In the records below, find the line with "Risk Agent (Asymmetric" and the line with "Stop Tightens (1.6x". Print both exactly, along with every line between them, and no other line.
=-=-=
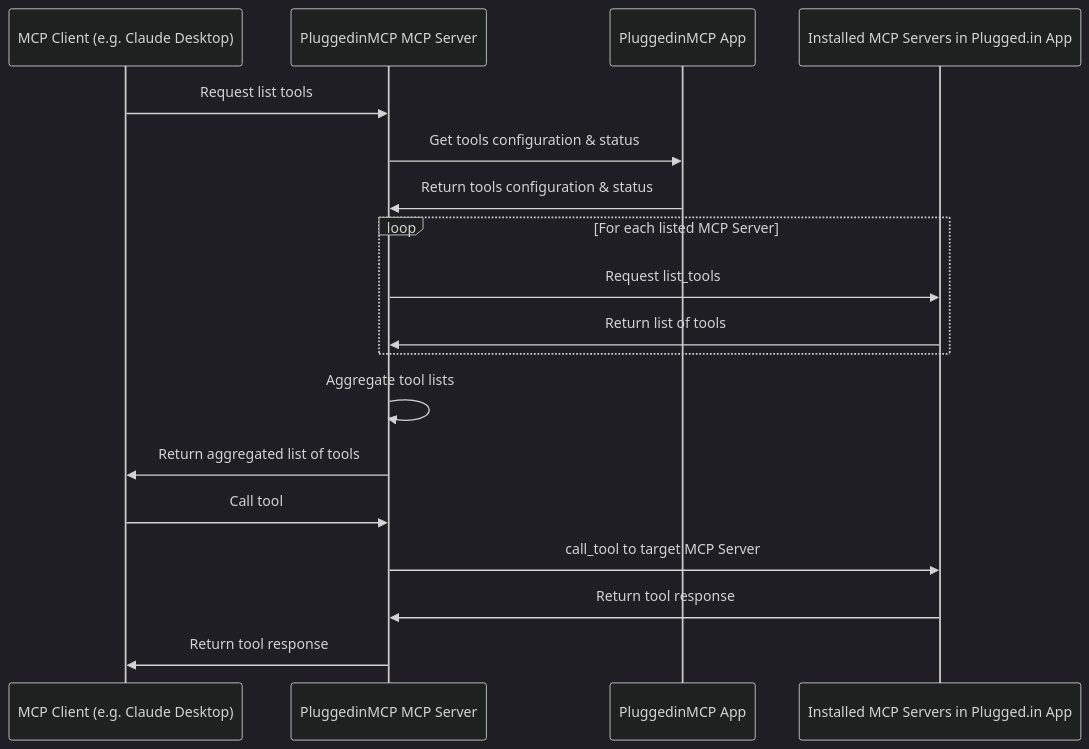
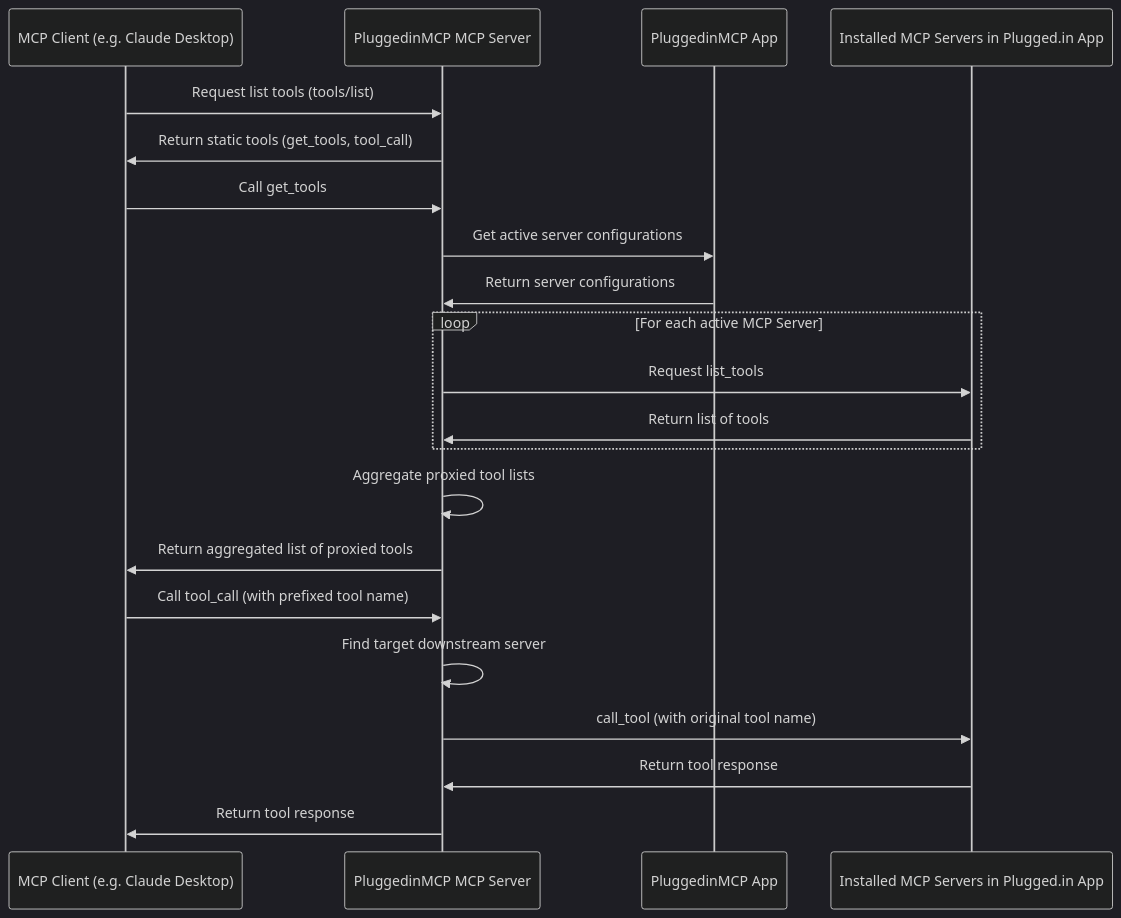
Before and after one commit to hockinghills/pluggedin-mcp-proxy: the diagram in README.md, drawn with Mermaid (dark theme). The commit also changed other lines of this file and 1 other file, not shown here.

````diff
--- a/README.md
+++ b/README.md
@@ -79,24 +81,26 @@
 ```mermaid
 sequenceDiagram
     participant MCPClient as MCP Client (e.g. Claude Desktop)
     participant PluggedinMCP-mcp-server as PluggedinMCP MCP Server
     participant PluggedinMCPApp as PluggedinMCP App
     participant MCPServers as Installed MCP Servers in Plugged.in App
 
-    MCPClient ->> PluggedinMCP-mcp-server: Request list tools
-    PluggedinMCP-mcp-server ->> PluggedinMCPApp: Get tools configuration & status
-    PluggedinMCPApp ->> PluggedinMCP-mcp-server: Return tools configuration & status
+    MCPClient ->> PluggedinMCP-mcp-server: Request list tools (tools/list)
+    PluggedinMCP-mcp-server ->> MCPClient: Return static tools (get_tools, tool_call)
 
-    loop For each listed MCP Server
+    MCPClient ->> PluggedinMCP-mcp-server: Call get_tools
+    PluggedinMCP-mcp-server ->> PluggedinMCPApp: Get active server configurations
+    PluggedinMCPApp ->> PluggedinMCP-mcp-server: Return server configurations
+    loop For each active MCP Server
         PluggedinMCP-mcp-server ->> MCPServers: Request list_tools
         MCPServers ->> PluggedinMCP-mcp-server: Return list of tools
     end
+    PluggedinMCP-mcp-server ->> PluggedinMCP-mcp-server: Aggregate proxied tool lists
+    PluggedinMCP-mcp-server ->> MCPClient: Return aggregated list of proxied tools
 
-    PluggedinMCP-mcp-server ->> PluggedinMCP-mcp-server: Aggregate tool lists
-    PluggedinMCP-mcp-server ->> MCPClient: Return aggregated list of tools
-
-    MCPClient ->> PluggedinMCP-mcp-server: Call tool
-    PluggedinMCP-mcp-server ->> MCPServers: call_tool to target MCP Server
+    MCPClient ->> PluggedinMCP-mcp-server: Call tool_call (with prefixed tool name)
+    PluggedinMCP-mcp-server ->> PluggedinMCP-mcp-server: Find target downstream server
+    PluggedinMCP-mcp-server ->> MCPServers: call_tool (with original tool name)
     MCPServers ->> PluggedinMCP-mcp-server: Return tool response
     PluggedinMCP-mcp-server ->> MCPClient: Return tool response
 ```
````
=-=-=
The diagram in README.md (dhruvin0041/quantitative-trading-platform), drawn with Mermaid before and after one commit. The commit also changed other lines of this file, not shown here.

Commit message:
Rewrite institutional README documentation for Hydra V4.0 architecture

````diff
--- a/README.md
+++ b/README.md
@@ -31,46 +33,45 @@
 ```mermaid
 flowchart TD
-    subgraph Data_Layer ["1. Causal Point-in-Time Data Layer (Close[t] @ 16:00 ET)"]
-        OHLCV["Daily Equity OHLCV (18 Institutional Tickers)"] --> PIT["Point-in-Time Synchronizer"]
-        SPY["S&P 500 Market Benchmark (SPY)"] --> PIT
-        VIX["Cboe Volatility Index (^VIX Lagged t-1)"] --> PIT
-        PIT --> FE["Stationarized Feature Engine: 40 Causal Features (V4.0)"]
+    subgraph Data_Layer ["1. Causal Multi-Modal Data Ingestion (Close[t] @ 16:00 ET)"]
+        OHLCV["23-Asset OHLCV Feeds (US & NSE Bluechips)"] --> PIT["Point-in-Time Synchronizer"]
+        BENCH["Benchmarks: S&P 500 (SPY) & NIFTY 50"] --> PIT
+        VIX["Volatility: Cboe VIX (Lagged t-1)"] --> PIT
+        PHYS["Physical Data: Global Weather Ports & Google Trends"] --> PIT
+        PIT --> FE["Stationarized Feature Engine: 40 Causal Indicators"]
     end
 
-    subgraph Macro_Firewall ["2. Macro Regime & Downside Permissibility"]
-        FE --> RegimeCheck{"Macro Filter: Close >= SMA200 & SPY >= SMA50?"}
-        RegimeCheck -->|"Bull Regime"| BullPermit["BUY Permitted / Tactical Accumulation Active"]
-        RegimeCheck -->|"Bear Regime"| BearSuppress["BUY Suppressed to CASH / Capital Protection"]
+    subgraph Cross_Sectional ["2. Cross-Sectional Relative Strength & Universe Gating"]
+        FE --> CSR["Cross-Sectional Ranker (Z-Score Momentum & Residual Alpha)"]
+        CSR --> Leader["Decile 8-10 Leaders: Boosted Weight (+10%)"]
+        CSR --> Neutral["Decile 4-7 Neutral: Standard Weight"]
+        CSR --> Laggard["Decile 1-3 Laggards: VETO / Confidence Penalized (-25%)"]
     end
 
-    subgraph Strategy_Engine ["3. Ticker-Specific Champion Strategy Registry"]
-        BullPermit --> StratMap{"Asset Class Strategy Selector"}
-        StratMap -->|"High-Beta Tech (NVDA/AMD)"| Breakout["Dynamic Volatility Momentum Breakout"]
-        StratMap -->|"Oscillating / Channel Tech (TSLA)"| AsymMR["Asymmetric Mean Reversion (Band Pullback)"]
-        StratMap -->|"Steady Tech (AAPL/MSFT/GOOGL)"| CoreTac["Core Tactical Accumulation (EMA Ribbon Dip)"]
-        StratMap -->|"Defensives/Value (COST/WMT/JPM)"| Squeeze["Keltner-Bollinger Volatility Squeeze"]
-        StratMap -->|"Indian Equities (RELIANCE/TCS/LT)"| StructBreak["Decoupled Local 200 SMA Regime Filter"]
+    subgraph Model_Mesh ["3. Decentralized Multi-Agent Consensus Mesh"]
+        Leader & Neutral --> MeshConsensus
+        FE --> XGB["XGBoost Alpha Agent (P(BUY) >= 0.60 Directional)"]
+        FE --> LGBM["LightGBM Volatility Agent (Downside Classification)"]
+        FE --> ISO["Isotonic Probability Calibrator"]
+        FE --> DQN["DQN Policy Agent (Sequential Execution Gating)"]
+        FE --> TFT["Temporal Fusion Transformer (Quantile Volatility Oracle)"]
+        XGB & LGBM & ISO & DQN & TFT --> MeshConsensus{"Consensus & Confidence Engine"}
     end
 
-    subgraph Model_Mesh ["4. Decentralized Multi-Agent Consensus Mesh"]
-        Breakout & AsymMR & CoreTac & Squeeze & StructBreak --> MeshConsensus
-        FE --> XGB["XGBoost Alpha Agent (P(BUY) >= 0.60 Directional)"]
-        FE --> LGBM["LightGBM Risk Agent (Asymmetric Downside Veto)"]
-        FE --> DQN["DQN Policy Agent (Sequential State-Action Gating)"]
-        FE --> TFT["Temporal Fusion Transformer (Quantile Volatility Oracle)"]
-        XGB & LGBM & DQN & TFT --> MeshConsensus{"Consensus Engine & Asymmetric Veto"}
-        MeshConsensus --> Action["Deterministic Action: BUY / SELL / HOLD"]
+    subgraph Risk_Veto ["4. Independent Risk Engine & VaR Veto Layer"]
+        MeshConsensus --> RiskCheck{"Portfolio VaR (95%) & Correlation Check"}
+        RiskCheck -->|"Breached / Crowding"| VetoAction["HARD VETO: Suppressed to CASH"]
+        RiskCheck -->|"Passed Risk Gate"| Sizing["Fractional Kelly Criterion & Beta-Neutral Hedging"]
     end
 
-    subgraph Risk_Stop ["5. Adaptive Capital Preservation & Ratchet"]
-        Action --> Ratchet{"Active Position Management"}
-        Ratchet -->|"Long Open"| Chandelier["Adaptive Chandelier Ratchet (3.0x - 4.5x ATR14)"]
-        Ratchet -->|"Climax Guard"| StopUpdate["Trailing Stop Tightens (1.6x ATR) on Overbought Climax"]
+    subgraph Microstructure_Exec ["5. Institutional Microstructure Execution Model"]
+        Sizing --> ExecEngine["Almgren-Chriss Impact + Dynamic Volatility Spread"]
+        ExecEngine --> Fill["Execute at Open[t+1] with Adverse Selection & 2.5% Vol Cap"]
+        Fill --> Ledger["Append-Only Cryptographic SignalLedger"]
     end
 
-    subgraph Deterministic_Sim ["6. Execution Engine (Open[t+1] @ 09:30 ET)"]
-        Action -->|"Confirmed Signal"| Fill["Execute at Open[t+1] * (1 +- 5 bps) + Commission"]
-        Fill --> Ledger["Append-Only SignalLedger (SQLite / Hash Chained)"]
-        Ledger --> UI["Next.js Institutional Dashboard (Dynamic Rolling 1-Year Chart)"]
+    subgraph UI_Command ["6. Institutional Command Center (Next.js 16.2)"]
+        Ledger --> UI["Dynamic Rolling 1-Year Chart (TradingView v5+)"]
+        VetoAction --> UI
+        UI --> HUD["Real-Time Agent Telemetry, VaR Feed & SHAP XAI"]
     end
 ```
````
=-=-=
OUTPUT OF THE TASK
-        FE --> LGBM["LightGBM Risk Agent (Asymmetric Downside Veto)"]
-        FE --> DQN["DQN Policy Agent (Sequential State-Action Gating)"]
-        FE --> TFT["Temporal Fusion Transformer (Quantile Volatility Oracle)"]
-        XGB & LGBM & DQN & TFT --> MeshConsensus{"Consensus Engine & Asymmetric Veto"}
-        MeshConsensus --> Action["Deterministic Action: BUY / SELL / HOLD"]
+    subgraph Risk_Veto ["4. Independent Risk Engine & VaR Veto Layer"]
+        MeshConsensus --> RiskCheck{"Portfolio VaR (95%) & Correlation Check"}
+        RiskCheck -->|"Breached / Crowding"| VetoAction["HARD VETO: Suppressed to CASH"]
+        RiskCheck -->|"Passed Risk Gate"| Sizing["Fractional Kelly Criterion & Beta-Neutral Hedging"]
     end
 
-    subgraph Risk_Stop ["5. Adaptive Capital Preservation & Ratchet"]
-        Action --> Ratchet{"Active Position Management"}
-        Ratchet -->|"Long Open"| Chandelier["Adaptive Chandelier Ratchet (3.0x - 4.5x ATR14)"]
-        Ratchet -->|"Climax Guard"| StopUpdate["Trailing Stop Tightens (1.6x ATR) on Overbought Climax"]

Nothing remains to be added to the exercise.